------ Source records ------
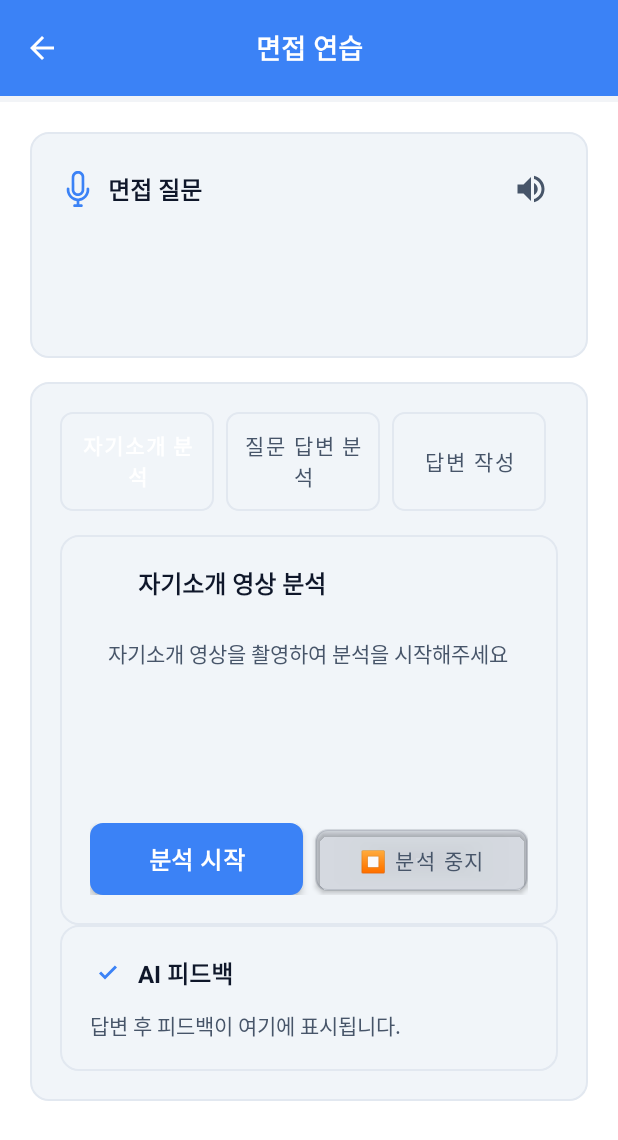
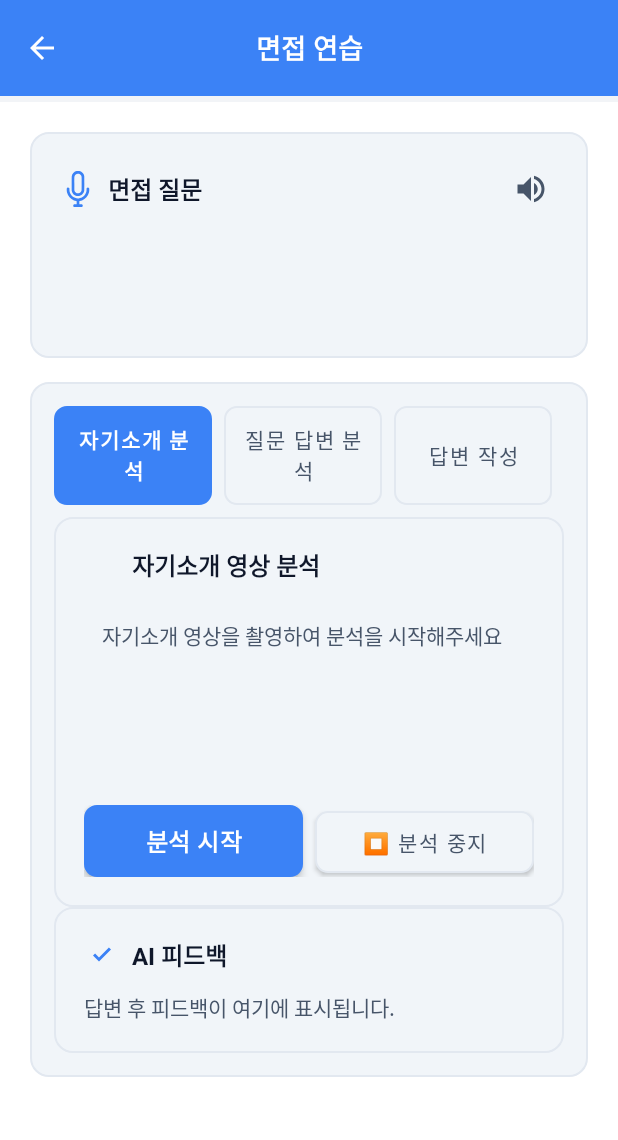
Before and after one commit to KIMSMING/AICO, an Android app: the QuestActivity screen opened directly, with no data from a screen before it, on a phone screen of 412 x 824 dp. Shown: the top 1140 px of the screen. Run offline under Robolectric (Android 15) with nearby library versions, the phone set to English and light mode, and no system bars; our stand-ins replace CircleImageView, Firebase (no records; nobody signed in at launch, a user with empty details on screens opened directly); 1 statement that could not run was skipped.

Commit message:
Activity_Quest.xml 최종수정

```diff
--- a/AICO/app/src/main/java/com/seoja/aico/quest/QuestActivity.java
+++ b/AICO/app/src/main/java/com/seoja/aico/quest/QuestActivity.java
@@ -1156,7 +1156,7 @@ public class QuestActivity extends AppCompatActivity implements View.OnClickList
     private void updateButtonStyle(Button button, boolean isSelected) {
         if (isSelected) {
             button.setTextAppearance(this, R.style.SectionButton_Selected);
-            button.setBackgroundResource(R.drawable.professional_button_secondary);
+            button.setBackgroundResource(R.drawable.professional_button_primary);
         } else {
             button.setTextAppearance(this, R.style.SectionButton);
             button.setBackgroundResource(R.drawable.professional_button_tertiary);
--- a/AICO/app/src/main/res/layout/activity_quest.xml
+++ b/AICO/app/src/main/res/layout/activity_quest.xml
@@ -110,14 +110,14 @@
                 android:layout_marginBottom="16dp"
                 android:background="@drawable/professional_card_bg"
                 android:orientation="vertical"
-                android:padding="20dp">
+                android:padding="16dp">
 
                 <LinearLayout
                     android:id="@+id/btnSectionSelector"
                     android:layout_width="match_parent"
                     android:layout_height="wrap_content"
                     android:orientation="horizontal"
-                    android:layout_marginBottom="16dp">
+                    android:layout_marginBottom="8dp">
 
                     <Button
                         android:id="@+id/btnIntroAnalysis"
@@ -218,7 +218,6 @@
                     android:id="@+id/presentationSection"
                     android:layout_width="match_parent"
                     android:layout_height="wrap_content"
-                    android:layout_marginBottom="16dp"
                     android:background="@drawable/professional_card_bg"
                     android:orientation="vertical"
                     android:padding="20dp">
@@ -288,7 +287,6 @@
                     android:id="@+id/textResponseSection"
                     android:layout_width="match_parent"
                     android:layout_height="wrap_content"
-                    android:layout_marginBottom="16dp"
                     android:background="@drawable/professional_card_bg"
                     android:orientation="vertical"
                     android:padding="20dp">
@@ -328,6 +326,7 @@
                             android:id="@+id/textResponse"
                             android:layout_width="match_parent"
                             android:layout_height="120dp"
+                            android:layout_marginBottom="8dp"
                             android:gravity="top|start"
                             android:inputType="textMultiLine"
                             android:maxLength="500"
@@ -341,28 +340,27 @@
 
                         <Button
                             android:id="@+id/btnRequest"
-                            style="@style/ProfessionalButtonPrimary"
+                            style="@style/CompactButtonPrimary"
                             android:layout_width="0dp"
                             android:layout_height="wrap_content"
-                            android:layout_marginEnd="8dp"
+                            android:layout_marginEnd="4dp"
                             android:layout_weight="1"
                             android:text="답변 제출" />
 
                         <Button
                             android:id="@+id/btnNextQuestion"
-                            style="@style/ProfessionalButtonPrimary"
+                            style="@style/CompactButtonPrimary"
                             android:layout_width="0dp"
                             android:layout_height="wrap_content"
-                            android:layout_marginEnd="8dp"
+                            android:layout_marginEnd="4dp"
                             android:layout_weight="1"
                             android:text="다음 질문" />
 
                         <Button
                             android:id="@+id/btnFollowup"
-                            style="@style/ProfessionalButtonPrimary"
+                            style="@style/CompactButtonPrimary"
                             android:layout_width="0dp"
                             android:layout_height="wrap_content"
-                            android:layout_marginEnd="8dp"
                             android:layout_weight="1"
                             android:text="연관 질문" />
 
--- a/AICO/app/src/main/res/values/style.xml
+++ b/AICO/app/src/main/res/values/style.xml
@@ -31,6 +31,8 @@
         <item name="android:minHeight">40dp</item>
         <item name="android:paddingStart">16dp</item>
         <item name="android:paddingEnd">16dp</item>
+        <item name="backgroundTint">@null</item>
+        <item name="rippleColor">@android:color/transparent</item>
     </style>
 
     <!-- 전문적인 텍스트 스타일 -->
@@ -166,4 +168,23 @@
         <item name="android:background">@drawable/professional_button_primary</item>
         <item name="backgroundTint">@null</item>
     </style>
+
+    <!-- 컴팩트 버튼 스타일 (답변 제출, 다음 질문, 연관 질문용) -->
+    <style name="CompactButtonPrimary" parent="Widget.MaterialComponents.Button">
+        <item name="android:background">@drawable/professional_button_primary</item>
+        <item name="android:textColor">@android:color/white</item>
+        <item name="android:textSize">14sp</item>
+        <item name="android:textStyle">bold</item>
+        <item name="android:fontFamily">sans-serif-medium</item>
+        <item name="android:elevation">3dp</item>
+        <item name="android:stateListAnimator">@null</item>
+        <item name="android:minHeight">36dp</item>
+        <item name="android:paddingStart">4dp</item>
+        <item name="android:paddingEnd">4dp</item>
+        <item name="android:paddingTop">10dp</item>
+        <item name="android:paddingBottom">10dp</item>
+        <item name="android:letterSpacing">0.01</item>
+        <item name="backgroundTint">@null</item>
+        <item name="rippleColor">@android:color/transparent</item>
+    </style>
 </resources>
```
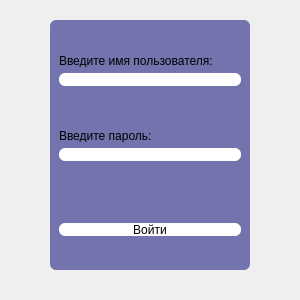
Qt form UI/log_in.ui (TmT4elovek/Everyday-Application) before a commit.
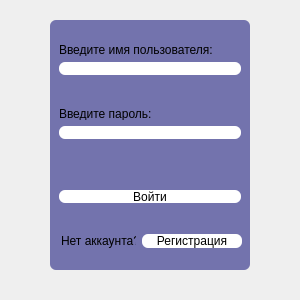
The same form after that commit.

Patch:
```diff
--- a/UI/log_in.ui
+++ b/UI/log_in.ui
@@ -51,10 +51,13 @@
 border-radius:6px;
 </string>
    </property>
-   <layout class="QVBoxLayout" name="verticalLayout">
+   <layout class="QVBoxLayout" name="verticalLayout" stretch="0,0,0,0">
     <property name="spacing">
      <number>0</number>
     </property>
+    <property name="sizeConstraint">
+     <enum>QLayout::SetDefaultConstraint</enum>
+    </property>
     <property name="leftMargin">
      <number>0</number>
     </property>
@@ -148,7 +151,10 @@
       </property>
       <layout class="QVBoxLayout" name="verticalLayout_4">
        <item alignment="Qt::AlignTop">
-        <widget class="QLabel" name="label_2">
+        <widget class="QLabel" name="err_label">
+         <property name="styleSheet">
+          <string notr="true">color: red;</string>
+         </property>
          <property name="text">
           <string/>
          </property>
@@ -171,6 +177,74 @@
       </layout>
      </widget>
     </item>
+    <item>
+     <widget class="QFrame" name="frame_4">
+      <property name="maximumSize">
+       <size>
+        <width>16777215</width>
+        <height>30</height>
+       </size>
+      </property>
+      <property name="frameShape">
+       <enum>QFrame::StyledPanel</enum>
+      </property>
+      <property name="frameShadow">
+       <enum>QFrame::Raised</enum>
+      </property>
+      <layout class="QHBoxLayout" name="horizontalLayout">
+       <property name="spacing">
+        <number>0</number>
+       </property>
+       <property name="leftMargin">
+        <number>5</number>
+       </property>
+       <property name="topMargin">
+        <number>0</number>
+       </property>
+       <property name="rightMargin">
+        <number>0</number>
+       </property>
+       <property name="bottomMargin">
+        <number>0</number>
+       </property>
+       <item>
+        <widget class="QLabel" name="label_4">
+         <property name="maximumSize">
+          <size>
+           <width>75</width>
+           <height>16777215</height>
+          </size>
+         </property>
+         <property name="text">
+          <string>Нет аккаунта?</string>
+         </property>
+        </widget>
+       </item>
+       <item>
+        <widget class="QPushButton" name="btn_to_reg">
+         <property name="minimumSize">
+          <size>
+           <width>16</width>
+           <height>0</height>
+          </size>
+         </property>
+         <property name="maximumSize">
+          <size>
+           <width>100</width>
+           <height>16777215</height>
+          </size>
+         </property>
+         <property name="styleSheet">
+          <string notr="true">background: white;</string>
+         </property>
+         <property name="text">
+          <string>Регистрация</string>
+         </property>
+        </widget>
+       </item>
+      </layout>
+     </widget>
+    </item>
    </layout>
   </widget>
  </widget>
```
Left out of the diff: 6 changed lines with no effect on the pictures.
------
■ Required work:
Copy each line of the listing that contains the string "orientation".

■ Task result:
                 android:orientation="vertical"
                     android:orientation="horizontal"
                     android:orientation="vertical"
                     android:orientation="vertical"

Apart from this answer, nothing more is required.